→ **Work request**:
The full set of entries needs to be reproduced exactly.
[Opening Input section]
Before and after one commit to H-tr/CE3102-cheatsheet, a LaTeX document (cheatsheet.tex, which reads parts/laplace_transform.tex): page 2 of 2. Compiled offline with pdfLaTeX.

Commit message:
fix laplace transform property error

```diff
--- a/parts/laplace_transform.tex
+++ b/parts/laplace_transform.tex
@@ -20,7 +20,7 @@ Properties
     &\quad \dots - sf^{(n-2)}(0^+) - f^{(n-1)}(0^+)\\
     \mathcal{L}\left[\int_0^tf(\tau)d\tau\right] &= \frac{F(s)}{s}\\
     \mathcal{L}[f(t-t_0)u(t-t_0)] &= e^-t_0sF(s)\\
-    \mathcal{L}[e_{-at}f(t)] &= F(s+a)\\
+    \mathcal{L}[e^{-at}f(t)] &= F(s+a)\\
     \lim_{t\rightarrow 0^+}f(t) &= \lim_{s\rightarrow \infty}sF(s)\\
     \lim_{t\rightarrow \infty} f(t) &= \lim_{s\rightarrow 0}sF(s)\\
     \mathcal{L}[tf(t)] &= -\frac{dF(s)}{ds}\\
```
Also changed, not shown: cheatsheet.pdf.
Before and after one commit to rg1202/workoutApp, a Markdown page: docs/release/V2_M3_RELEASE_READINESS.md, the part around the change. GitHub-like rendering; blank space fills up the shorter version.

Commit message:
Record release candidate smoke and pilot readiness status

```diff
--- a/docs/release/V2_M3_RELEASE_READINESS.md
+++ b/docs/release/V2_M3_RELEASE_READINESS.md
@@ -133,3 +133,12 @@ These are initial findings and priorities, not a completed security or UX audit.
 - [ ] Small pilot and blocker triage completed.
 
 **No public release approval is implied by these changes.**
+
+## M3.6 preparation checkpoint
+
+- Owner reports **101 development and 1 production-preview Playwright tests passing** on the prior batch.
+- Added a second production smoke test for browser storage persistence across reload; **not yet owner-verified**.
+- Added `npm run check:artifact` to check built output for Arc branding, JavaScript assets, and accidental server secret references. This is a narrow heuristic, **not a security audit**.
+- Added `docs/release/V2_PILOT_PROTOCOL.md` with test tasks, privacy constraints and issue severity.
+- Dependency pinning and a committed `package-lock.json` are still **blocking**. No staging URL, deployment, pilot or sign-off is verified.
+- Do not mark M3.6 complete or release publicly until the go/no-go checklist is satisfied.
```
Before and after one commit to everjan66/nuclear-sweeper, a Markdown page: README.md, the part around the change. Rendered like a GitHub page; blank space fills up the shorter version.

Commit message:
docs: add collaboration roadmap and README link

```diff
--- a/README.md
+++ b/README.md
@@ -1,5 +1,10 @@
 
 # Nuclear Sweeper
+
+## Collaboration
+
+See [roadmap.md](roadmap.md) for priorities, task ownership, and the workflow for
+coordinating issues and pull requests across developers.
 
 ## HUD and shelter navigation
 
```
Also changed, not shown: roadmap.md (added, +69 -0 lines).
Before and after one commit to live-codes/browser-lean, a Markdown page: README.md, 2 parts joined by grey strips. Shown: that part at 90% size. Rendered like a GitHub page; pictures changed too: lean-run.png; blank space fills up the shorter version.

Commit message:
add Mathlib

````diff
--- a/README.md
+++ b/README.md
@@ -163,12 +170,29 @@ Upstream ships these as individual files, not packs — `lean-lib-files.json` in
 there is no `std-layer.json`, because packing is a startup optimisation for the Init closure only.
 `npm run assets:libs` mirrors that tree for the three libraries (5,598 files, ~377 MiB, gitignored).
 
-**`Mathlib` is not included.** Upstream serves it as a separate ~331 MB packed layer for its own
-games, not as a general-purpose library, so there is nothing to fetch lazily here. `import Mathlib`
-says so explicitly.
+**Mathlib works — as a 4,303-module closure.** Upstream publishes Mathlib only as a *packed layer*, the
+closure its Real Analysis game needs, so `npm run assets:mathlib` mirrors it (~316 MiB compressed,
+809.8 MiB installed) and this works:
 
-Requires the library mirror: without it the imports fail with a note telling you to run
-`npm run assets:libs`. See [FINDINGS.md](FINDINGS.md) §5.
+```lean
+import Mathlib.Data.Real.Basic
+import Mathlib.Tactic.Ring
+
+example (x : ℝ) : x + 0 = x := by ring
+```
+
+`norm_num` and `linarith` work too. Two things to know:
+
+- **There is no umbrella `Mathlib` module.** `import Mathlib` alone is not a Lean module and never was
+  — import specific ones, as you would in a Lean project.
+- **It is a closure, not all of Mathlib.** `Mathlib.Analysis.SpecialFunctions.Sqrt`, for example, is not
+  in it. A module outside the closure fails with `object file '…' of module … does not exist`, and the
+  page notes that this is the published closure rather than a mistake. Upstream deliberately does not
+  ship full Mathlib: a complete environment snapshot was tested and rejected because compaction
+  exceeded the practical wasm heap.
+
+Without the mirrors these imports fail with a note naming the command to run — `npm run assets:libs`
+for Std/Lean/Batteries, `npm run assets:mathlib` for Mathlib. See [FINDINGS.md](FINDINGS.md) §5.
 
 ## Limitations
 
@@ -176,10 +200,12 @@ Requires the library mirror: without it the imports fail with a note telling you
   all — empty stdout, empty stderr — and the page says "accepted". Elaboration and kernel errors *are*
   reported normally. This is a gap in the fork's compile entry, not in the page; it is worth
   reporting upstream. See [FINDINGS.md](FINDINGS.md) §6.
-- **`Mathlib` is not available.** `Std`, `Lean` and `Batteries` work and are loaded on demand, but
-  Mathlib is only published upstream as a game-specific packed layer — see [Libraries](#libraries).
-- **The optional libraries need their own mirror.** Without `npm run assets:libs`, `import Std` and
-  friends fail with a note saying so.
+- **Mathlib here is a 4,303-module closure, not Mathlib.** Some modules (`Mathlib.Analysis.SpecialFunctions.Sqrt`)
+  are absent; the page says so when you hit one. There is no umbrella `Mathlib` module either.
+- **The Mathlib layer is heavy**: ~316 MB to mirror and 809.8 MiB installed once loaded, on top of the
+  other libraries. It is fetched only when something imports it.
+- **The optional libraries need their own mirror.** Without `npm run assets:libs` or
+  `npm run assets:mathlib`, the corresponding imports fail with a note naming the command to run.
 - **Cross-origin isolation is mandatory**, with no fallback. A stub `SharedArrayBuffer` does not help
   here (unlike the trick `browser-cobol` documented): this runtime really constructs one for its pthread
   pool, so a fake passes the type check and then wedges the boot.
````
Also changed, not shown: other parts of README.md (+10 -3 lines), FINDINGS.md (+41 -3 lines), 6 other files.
[Closing Input section]
→ **Final answer**:
Before and after one commit to H-tr/CE3102-cheatsheet, a LaTeX document (cheatsheet.tex, which reads parts/laplace_transform.tex): page 2 of 2. Compiled offline with pdfLaTeX.

Commit message:
fix laplace transform property error

```diff
--- a/parts/laplace_transform.tex
+++ b/parts/laplace_transform.tex
@@ -20,7 +20,7 @@ Properties
     &\quad \dots - sf^{(n-2)}(0^+) - f^{(n-1)}(0^+)\\
     \mathcal{L}\left[\int_0^tf(\tau)d\tau\right] &= \frac{F(s)}{s}\\
     \mathcal{L}[f(t-t_0)u(t-t_0)] &= e^-t_0sF(s)\\
-    \mathcal{L}[e_{-at}f(t)] &= F(s+a)\\
+    \mathcal{L}[e^{-at}f(t)] &= F(s+a)\\
     \lim_{t\rightarrow 0^+}f(t) &= \lim_{s\rightarrow \infty}sF(s)\\
     \lim_{t\rightarrow \infty} f(t) &= \lim_{s\rightarrow 0}sF(s)\\
     \mathcal{L}[tf(t)] &= -\frac{dF(s)}{ds}\\
```
Also changed, not shown: cheatsheet.pdf.
Before and after one commit to rg1202/workoutApp, a Markdown page: docs/release/V2_M3_RELEASE_READINESS.md, the part around the change. GitHub-like rendering; blank space fills up the shorter version.

Commit message:
Record release candidate smoke and pilot readiness status

```diff
--- a/docs/release/V2_M3_RELEASE_READINESS.md
+++ b/docs/release/V2_M3_RELEASE_READINESS.md
@@ -133,3 +133,12 @@ These are initial findings and priorities, not a completed security or UX audit.
 - [ ] Small pilot and blocker triage completed.
 
 **No public release approval is implied by these changes.**
+
+## M3.6 preparation checkpoint
+
+- Owner reports **101 development and 1 production-preview Playwright tests passing** on the prior batch.
+- Added a second production smoke test for browser storage persistence across reload; **not yet owner-verified**.
+- Added `npm run check:artifact` to check built output for Arc branding, JavaScript assets, and accidental server secret references. This is a narrow heuristic, **not a security audit**.
+- Added `docs/release/V2_PILOT_PROTOCOL.md` with test tasks, privacy constraints and issue severity.
+- Dependency pinning and a committed `package-lock.json` are still **blocking**. No staging URL, deployment, pilot or sign-off is verified.
+- Do not mark M3.6 complete or release publicly until the go/no-go checklist is satisfied.
```
Before and after one commit to everjan66/nuclear-sweeper, a Markdown page: README.md, the part around the change. Rendered like a GitHub page; blank space fills up the shorter version.

Commit message:
docs: add collaboration roadmap and README link

```diff
--- a/README.md
+++ b/README.md
@@ -1,5 +1,10 @@
 
 # Nuclear Sweeper
+
+## Collaboration
+
+See [roadmap.md](roadmap.md) for priorities, task ownership, and the workflow for
+coordinating issues and pull requests across developers.
 
 ## HUD and shelter navigation
 
```
Also changed, not shown: roadmap.md (added, +69 -0 lines).
Before and after one commit to live-codes/browser-lean, a Markdown page: README.md, 2 parts joined by grey strips. Shown: that part at 90% size. Rendered like a GitHub page; pictures changed too: lean-run.png; blank space fills up the shorter version.

Commit message:
add Mathlib

````diff
--- a/README.md
+++ b/README.md
@@ -163,12 +170,29 @@ Upstream ships these as individual files, not packs — `lean-lib-files.json` in
 there is no `std-layer.json`, because packing is a startup optimisation for the Init closure only.
 `npm run assets:libs` mirrors that tree for the three libraries (5,598 files, ~377 MiB, gitignored).
 
-**`Mathlib` is not included.** Upstream serves it as a separate ~331 MB packed layer for its own
-games, not as a general-purpose library, so there is nothing to fetch lazily here. `import Mathlib`
-says so explicitly.
+**Mathlib works — as a 4,303-module closure.** Upstream publishes Mathlib only as a *packed layer*, the
+closure its Real Analysis game needs, so `npm run assets:mathlib` mirrors it (~316 MiB compressed,
+809.8 MiB installed) and this works:
 
-Requires the library mirror: without it the imports fail with a note telling you to run
-`npm run assets:libs`. See [FINDINGS.md](FINDINGS.md) §5.
+```lean
+import Mathlib.Data.Real.Basic
+import Mathlib.Tactic.Ring
+
+example (x : ℝ) : x + 0 = x := by ring
+```
+
+`norm_num` and `linarith` work too. Two things to know:
+
+- **There is no umbrella `Mathlib` module.** `import Mathlib` alone is not a Lean module and never was
+  — import specific ones, as you would in a Lean project.
+- **It is a closure, not all of Mathlib.** `Mathlib.Analysis.SpecialFunctions.Sqrt`, for example, is not
+  in it. A module outside the closure fails with `object file '…' of module … does not exist`, and the
+  page notes that this is the published closure rather than a mistake. Upstream deliberately does not
+  ship full Mathlib: a complete environment snapshot was tested and rejected because compaction
+  exceeded the practical wasm heap.
+
+Without the mirrors these imports fail with a note naming the command to run — `npm run assets:libs`
+for Std/Lean/Batteries, `npm run assets:mathlib` for Mathlib. See [FINDINGS.md](FINDINGS.md) §5.
 
 ## Limitations
 
@@ -176,10 +200,12 @@ Requires the library mirror: without it the imports fail with a note telling you
   all — empty stdout, empty stderr — and the page says "accepted". Elaboration and kernel errors *are*
   reported normally. This is a gap in the fork's compile entry, not in the page; it is worth
   reporting upstream. See [FINDINGS.md](FINDINGS.md) §6.
-- **`Mathlib` is not available.** `Std`, `Lean` and `Batteries` work and are loaded on demand, but
-  Mathlib is only published upstream as a game-specific packed layer — see [Libraries](#libraries).
-- **The optional libraries need their own mirror.** Without `npm run assets:libs`, `import Std` and
-  friends fail with a note saying so.
+- **Mathlib here is a 4,303-module closure, not Mathlib.** Some modules (`Mathlib.Analysis.SpecialFunctions.Sqrt`)
+  are absent; the page says so when you hit one. There is no umbrella `Mathlib` module either.
+- **The Mathlib layer is heavy**: ~316 MB to mirror and 809.8 MiB installed once loaded, on top of the
+  other libraries. It is fetched only when something imports it.
+- **The optional libraries need their own mirror.** Without `npm run assets:libs` or
+  `npm run assets:mathlib`, the corresponding imports fail with a note naming the command to run.
 - **Cross-origin isolation is mandatory**, with no fallback. A stub `SharedArrayBuffer` does not help
   here (unlike the trick `browser-cobol` documented): this runtime really constructs one for its pthread
   pool, so a fake passes the type check and then wedges the boot.
````
Also changed, not shown: other parts of README.md (+10 -3 lines), FINDINGS.md (+41 -3 lines), 6 other files.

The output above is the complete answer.